  • Love and Rockets: New Stories – 2
  • And now for a review of something I’ve read recently.

  • Captain Marvel Masterworks Volume 3 by Jim Starlin and others
  • This volume reprints the Jim Starlin drawn and plotted Captain Marvel comics from 1973-1974. These were some of my favorites when I was a kid so it’s nice to have a new hardcover printing of them. They came out a few years before I started collecting comics so I never bought them off of the racks but borrowed a friend’s copies (probably in 1979 or so). It was always one complete story to me.

    Even years after they came out these stories had a big impact on me. They were the first time that I read comics that had a real far-out “cosmic” plot that was epic in scope. It starts our with Captain Marvel being a regular super hero and ends up with him being some sort of special cosmic protector. It also starts out with Thanos being a typical strong armed super villain and ends up with him being a mad god.

    I’ve known people ten or more years younger than me who find these comics too old fashioned for them. They like Starlin’s “Infinity Gauntlet” Thanos stories better than these. I find those stories a pale imitation of these issues. I guess it matters which ones you discovered first and how old you were when you read them.

    The one old fashioned thing about these stories is the amount of recapping that’s done. When these were first printed the comic came out bimonthly. That’s eight weeks between issues and it was always assumed that each issue might be someone’s first so they’d do a quick recap to catch people up. There is a lot of plot going on in these comics so there is a lot to recap. Every two issues or so we get a recap. These are actually well done and integrated into the story but to a modern comic reader they are out of place. We barely get a story these days and never a recap.

    One of the reasons I like these issues is that you can see Starlin’s work growing by leaps and bounds issue to issue. He was just starting out back then and his artwork and writing grow as issues pass. He gets more and more ambitious and it’s fun to watch.

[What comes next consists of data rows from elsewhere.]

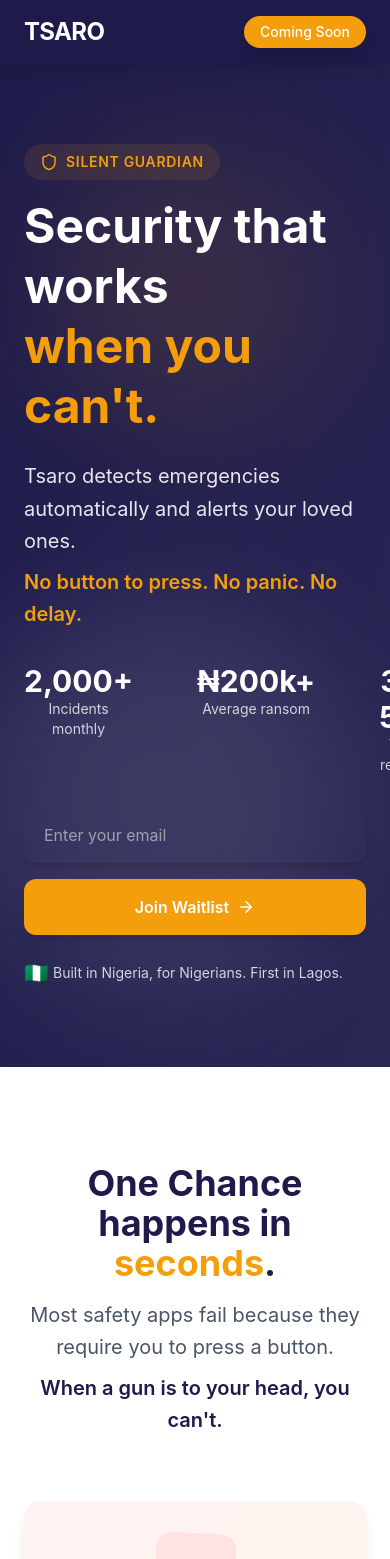
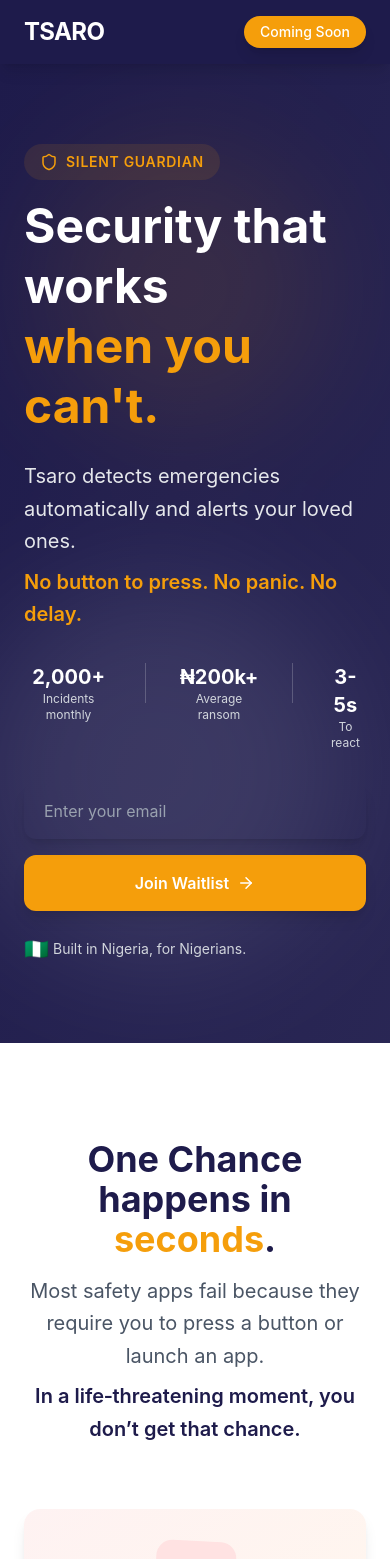
Before and after one commit to toyosee/tsaro, a React (Vite) app: page / in a window 390 px wide. Shown: the top 1559 px of the page. Built offline with nearby package versions, Linux system fonts and the light colour scheme; no server answers.

Commit message:
UI fixed

```diff
--- a/src/App.jsx
+++ b/src/App.jsx
@@ -112,18 +112,18 @@
             {/* Stats Row */}
             <motion.div variants={fadeInUp} className="flex gap-8 mb-8">
               <div className="text-center">
-                <div className="text-3xl font-bold">2,000+</div>
-                <div className="text-sm text-gray-300">Incidents monthly</div>
+                <div className="text-xl sm:text-2xl md:text-3xl font-bold">2,000+</div>
+                <div className="text-xs sm:text-sm text-gray-300">Incidents monthly</div>
               </div>
               <div className="w-px h-10 bg-white/20"></div>
               <div className="text-center">
-                <div className="text-3xl font-bold">₦200k+</div>
-                <div className="text-sm text-gray-300">Average ransom</div>
+                <div className="text-xl sm:text-2xl md:text-3xl font-bold">₦200k+</div>
+                <div className="text-xs sm:text-sm text-gray-300">Average ransom</div>
               </div>
               <div className="w-px h-10 bg-white/20"></div>
               <div className="text-center">
-                <div className="text-3xl font-bold">3-5s</div>
-                <div className="text-sm text-gray-300">To react</div>
+                <div className="text-xl sm:text-2xl md:text-3xl font-bold">3-5s</div>
+                <div className="text-xs sm:text-sm text-gray-300">To react</div>
               </div>
             </motion.div>
 
@@ -182,7 +182,7 @@
             )}
 
             <motion.p variants={fadeInUp} className="text-sm text-gray-300 mt-6 flex items-center gap-1">
-              <span className="text-xl">🇳🇬</span> Built in Nigeria, for Nigerians. First in Lagos.
+              <span className="text-xl">🇳🇬</span> Built in Nigeria, for Nigerians.
             </motion.p>
           </motion.div>
         </div>
@@ -208,8 +208,12 @@
               One Chance happens in <span className="text-tsaro-amber">seconds</span>.
             </motion.h3>
             <motion.p variants={fadeInUp} className="text-xl text-gray-600 max-w-3xl mx-auto leading-relaxed">
-              Most safety apps fail because they require you to press a button.
-              <span className="block font-semibold text-tsaro-indigo mt-2">When a gun is to your head, you can't.</span>
+          <p>
+            Most safety apps fail because they require you to press a button or launch an app.
+            <span className="block font-semibold text-tsaro-indigo mt-2">
+              In a life‑threatening moment, you don’t get that chance.
+            </span>
+          </p>
             </motion.p>
           </motion.div>
 
@@ -267,7 +271,7 @@
           <div className="grid md:grid-cols-3 gap-8">
             {[
               { icon: <Eye size={32} />, title: "Silent Monitoring", desc: "Tsaro watches in the background. You forget it's there." },
-              { icon: <Bell size={32} />, title: "Automatic Detection", desc: "Route deviation triggers a 60-second countdown." },
+              { icon: <Bell size={32} />, title: "Automatic Detection", desc: "Route deviation or threat words recognition triggers a 60-second countdown." },
               { icon: <Users size={32} />, title: "Instant Alert", desc: "No response? Your emergency contact gets your location." }
             ].map((item, index) => (
               <motion.div
@@ -431,7 +435,7 @@
             <span>Port Harcourt</span>
           </div>
           <p className="text-xs text-gray-500">
-            © {new Date().getFullYear()} Barterverse Technologies Ltd. Built in Nigeria. <span className="text-xl">🇳🇬</span>
+            © {new Date().getFullYear()} Barterverse Technologies Ltd. <span className="text-xl">🇳🇬</span>
           </p>
         </div>
       </footer>
--- a/src/index.css
+++ b/src/index.css
@@ -10,6 +10,12 @@
 /* Smooth scrolling */
 html {
     scroll-behavior: smooth;
+}
+
+/* Better font rendering */
+body {
+    -webkit-font-smoothing: antialiased;
+    -moz-osx-font-smoothing: grayscale;
 }
 
 /* Custom animations */
```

    I still like these comics. I think they hold up well and that is not nostalgia talking. The artwork is nice and I enjoy the story line. There is a reason it’s such a famous run of comics. Starlin took the Lee/Kirby cosmic “Galactus Trilogy” story and ran with it a little further. He added some 1970’s acid trip mysticism to it and made it his own. Fun stuff.

    I must say I was even impressed with the three Wayne Boring drawn issues that started out this volume. Captain Marvel wasn’t a well respected comic before Starlin took over and I expected nothing from these three issues but they were okay. I’ve never been a big fan of Boring’s Superman but he can draw well and tell a story. I was well prepared to skip those three issues but I didn’t.

    So if you’re a Starlin fan or are just curious about the antecedents of a lot of today’s comic book cosmic epics check out this volume of Captain Marvel. It’s still a favorite of mine. Now I have to read Stalin’s original “Warlock” run.